Wednesday, October 22, 2008

Do not anger the audience

My father-in-law is a football fan from Montana. One of his teams (mainly because of proximity) is the Seattle Seahawks. He told me of a strange promotion for the Washington State Lottery during a Seahawks game earlier this season.

A total disregard for the audience
25,000 fans received a yellow cap courtesy of Washington's Lottery. (That's me sporting the funny looking yellow cap.) Instructions were given along with the cap that read:
Wear your lucky cap to each home game starting October 12, 2008 for your chance to be one of 30 instant winners of $500!
Sounds good right? Pretty straight forward. They even stated there would only be five winners per game.

So why is this worth noting?
How about for the simple fact that, according to my father-in-law, this made Seahawks fan mad. But why would fans be upset at a promotion that was designed to give them some cash?

Poor color choice pissed off their audience.

The yellow cap with the little green logo looks suspiciously like Green Bay Packers colors. The Lottery promotion organizers likely chose the color to match their own brand colors, which are not really that close to Seahawks colors. As I understand it, many of these yellow caps found there way to trash cans, urinals, rooftops, middle-of-the-street, etc. as a sign of solidarity for the Seahawks faithful who wouldn't be caught dead wearing enemy colors. I'm also going to bet that alcohol played a minor role in some of the more colorful options of trashing the caps. By the way, the promotion's October 12 start date happened to be the Seahawks game vs. the Packers, so that didn't help matters either.

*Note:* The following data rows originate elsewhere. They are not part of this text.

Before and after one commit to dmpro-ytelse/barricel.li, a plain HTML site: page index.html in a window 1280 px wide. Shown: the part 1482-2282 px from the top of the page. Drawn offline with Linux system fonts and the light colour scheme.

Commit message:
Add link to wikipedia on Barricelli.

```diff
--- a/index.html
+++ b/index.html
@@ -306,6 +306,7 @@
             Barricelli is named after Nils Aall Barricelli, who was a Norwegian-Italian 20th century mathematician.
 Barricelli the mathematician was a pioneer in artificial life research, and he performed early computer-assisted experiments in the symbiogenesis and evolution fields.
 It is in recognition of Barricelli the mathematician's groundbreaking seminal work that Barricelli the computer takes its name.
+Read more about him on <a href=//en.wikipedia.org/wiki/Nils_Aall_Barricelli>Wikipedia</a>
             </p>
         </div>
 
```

There's a lesson here
When thinking through a campaign, it is always a good idea to view it through the eyes of your audience instead of just rolling out what might otherwise be a good idea, otherwise it just might fail or worse, make people mad.

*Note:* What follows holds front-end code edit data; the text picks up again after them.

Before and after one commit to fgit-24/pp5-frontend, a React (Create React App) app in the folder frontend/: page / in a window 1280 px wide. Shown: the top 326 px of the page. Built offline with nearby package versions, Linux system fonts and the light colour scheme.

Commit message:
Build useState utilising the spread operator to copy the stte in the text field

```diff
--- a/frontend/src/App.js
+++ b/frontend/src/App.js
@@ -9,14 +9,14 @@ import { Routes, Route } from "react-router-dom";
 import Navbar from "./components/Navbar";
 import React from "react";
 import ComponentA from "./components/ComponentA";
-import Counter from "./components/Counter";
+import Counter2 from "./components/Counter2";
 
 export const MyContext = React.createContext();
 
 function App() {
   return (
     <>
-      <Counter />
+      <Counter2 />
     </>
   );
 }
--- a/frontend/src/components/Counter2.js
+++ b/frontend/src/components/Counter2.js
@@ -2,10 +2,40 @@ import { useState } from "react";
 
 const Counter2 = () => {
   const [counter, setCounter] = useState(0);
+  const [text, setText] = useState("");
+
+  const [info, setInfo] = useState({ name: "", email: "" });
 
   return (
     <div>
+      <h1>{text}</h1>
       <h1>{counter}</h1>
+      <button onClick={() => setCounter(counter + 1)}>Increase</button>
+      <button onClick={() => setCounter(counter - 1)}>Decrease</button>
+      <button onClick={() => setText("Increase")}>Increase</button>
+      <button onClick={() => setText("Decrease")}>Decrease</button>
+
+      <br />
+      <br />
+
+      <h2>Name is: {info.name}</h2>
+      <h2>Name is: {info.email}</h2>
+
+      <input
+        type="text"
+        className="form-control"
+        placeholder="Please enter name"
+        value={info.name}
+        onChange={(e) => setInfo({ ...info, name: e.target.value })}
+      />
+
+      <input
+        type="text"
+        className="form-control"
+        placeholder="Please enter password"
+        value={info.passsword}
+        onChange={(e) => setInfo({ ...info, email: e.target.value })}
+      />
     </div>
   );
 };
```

Special thanks to my father-in-law from sharing his experience and giving me his hat. I think I'll keep it as a reminder to remember the audience.